■ AIM OF THE TASK
List every line below containing "errorBuilder".
Start of SOURCE DATA
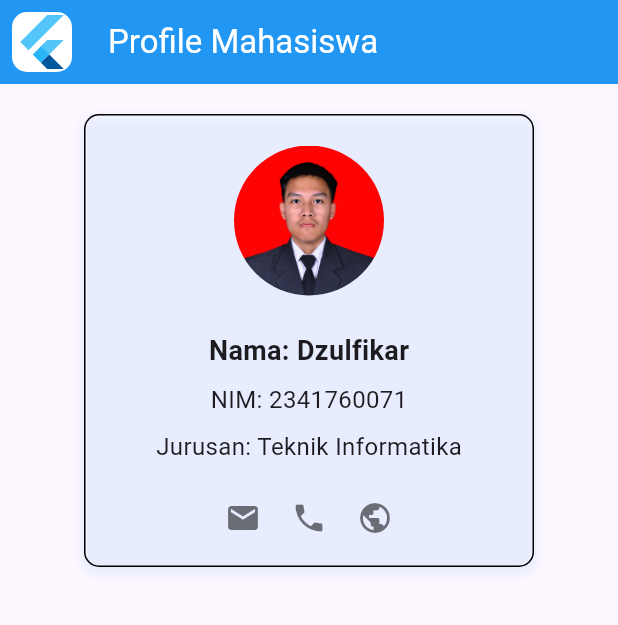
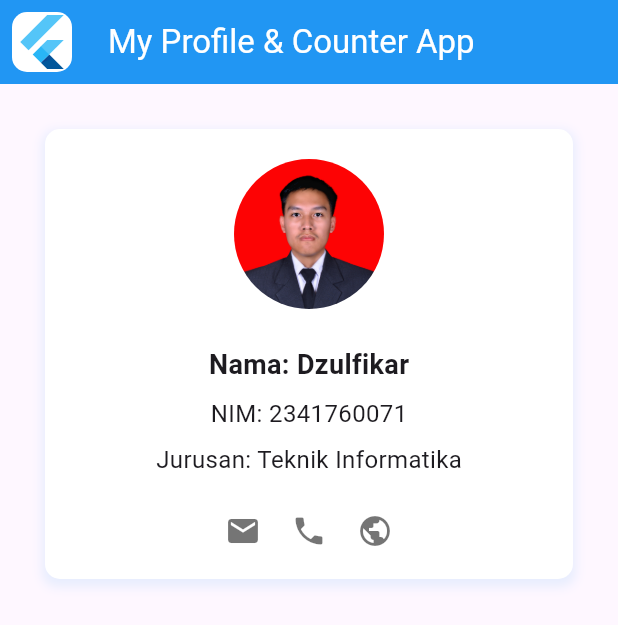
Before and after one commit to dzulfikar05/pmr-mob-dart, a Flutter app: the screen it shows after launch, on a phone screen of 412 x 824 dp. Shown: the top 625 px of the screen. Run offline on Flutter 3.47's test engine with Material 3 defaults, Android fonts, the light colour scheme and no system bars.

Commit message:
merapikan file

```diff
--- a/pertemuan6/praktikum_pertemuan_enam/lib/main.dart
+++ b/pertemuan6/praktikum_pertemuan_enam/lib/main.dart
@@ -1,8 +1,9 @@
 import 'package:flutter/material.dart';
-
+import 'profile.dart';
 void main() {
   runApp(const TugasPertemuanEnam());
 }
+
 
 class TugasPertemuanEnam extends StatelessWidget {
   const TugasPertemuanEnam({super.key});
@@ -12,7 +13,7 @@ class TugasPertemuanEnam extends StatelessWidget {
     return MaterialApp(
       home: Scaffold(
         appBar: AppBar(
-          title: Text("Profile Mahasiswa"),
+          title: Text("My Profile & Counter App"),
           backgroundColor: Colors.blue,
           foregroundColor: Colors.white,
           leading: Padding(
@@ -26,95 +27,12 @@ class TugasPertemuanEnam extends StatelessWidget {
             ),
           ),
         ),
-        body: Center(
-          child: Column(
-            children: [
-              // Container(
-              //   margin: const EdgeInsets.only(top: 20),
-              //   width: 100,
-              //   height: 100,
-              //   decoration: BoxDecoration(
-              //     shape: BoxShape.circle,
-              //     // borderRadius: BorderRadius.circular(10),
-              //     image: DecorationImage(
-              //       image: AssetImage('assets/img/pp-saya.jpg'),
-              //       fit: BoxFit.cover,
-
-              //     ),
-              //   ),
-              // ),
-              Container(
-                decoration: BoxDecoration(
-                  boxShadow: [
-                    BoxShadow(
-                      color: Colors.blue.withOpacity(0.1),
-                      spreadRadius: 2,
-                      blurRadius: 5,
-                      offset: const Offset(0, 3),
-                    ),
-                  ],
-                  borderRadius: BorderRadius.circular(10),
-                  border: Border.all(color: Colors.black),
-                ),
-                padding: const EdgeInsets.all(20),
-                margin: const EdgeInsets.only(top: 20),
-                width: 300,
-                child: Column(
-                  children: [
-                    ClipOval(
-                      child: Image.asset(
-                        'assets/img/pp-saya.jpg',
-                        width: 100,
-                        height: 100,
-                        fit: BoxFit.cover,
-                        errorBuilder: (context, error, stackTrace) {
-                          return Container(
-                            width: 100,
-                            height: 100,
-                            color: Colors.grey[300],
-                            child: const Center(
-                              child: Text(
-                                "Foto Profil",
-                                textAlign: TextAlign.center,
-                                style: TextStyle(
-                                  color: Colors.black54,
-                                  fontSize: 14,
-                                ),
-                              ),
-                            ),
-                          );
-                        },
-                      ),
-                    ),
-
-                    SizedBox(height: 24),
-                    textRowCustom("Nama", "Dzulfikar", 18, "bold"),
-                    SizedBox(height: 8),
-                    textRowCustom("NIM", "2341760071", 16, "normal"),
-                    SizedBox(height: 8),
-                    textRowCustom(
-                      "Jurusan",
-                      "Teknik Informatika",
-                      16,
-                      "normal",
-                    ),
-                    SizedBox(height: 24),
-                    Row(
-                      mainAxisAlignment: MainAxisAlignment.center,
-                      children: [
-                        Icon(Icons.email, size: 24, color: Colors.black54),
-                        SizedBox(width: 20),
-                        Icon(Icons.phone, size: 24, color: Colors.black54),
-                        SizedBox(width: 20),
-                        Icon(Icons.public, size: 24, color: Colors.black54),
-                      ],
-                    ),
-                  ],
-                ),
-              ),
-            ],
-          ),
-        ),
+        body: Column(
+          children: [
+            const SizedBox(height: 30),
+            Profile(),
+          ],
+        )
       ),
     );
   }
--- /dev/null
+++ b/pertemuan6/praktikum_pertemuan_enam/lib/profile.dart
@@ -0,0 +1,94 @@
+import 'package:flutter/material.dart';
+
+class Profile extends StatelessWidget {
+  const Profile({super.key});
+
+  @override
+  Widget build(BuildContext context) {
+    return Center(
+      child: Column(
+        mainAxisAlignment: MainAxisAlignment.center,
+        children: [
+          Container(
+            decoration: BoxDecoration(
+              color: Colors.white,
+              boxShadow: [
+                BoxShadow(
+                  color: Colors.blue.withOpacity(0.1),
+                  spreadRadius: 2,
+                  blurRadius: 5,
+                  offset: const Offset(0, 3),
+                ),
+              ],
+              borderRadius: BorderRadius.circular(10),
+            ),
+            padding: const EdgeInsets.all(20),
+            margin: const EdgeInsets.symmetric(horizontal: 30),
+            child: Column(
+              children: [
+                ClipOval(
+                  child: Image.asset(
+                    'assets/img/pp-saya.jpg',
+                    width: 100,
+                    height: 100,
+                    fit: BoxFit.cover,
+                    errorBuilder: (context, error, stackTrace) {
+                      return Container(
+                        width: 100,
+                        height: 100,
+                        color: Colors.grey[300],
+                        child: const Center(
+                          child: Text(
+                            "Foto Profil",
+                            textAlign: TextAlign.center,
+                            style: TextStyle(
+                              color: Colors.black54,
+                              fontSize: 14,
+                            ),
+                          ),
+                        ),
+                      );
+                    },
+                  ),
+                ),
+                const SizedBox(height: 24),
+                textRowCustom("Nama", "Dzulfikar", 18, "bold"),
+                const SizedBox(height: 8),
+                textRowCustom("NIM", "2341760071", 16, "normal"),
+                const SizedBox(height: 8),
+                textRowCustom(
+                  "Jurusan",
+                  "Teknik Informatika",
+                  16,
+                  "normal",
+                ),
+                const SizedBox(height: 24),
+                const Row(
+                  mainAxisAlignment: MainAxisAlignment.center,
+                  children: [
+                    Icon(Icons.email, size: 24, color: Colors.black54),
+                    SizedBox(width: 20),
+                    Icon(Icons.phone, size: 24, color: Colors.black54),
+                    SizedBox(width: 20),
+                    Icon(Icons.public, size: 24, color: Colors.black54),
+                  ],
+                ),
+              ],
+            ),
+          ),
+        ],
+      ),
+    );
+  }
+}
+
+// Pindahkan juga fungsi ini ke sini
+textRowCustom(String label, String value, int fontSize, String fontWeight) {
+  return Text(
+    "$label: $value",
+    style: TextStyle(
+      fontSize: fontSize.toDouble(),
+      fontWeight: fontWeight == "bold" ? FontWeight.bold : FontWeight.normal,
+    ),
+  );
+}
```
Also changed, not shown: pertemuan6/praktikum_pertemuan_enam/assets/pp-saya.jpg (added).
End of SOURCE DATA
■ TASK OUTPUT
-                        errorBuilder: (context, error, stackTrace) {
+                    errorBuilder: (context, error, stackTrace) {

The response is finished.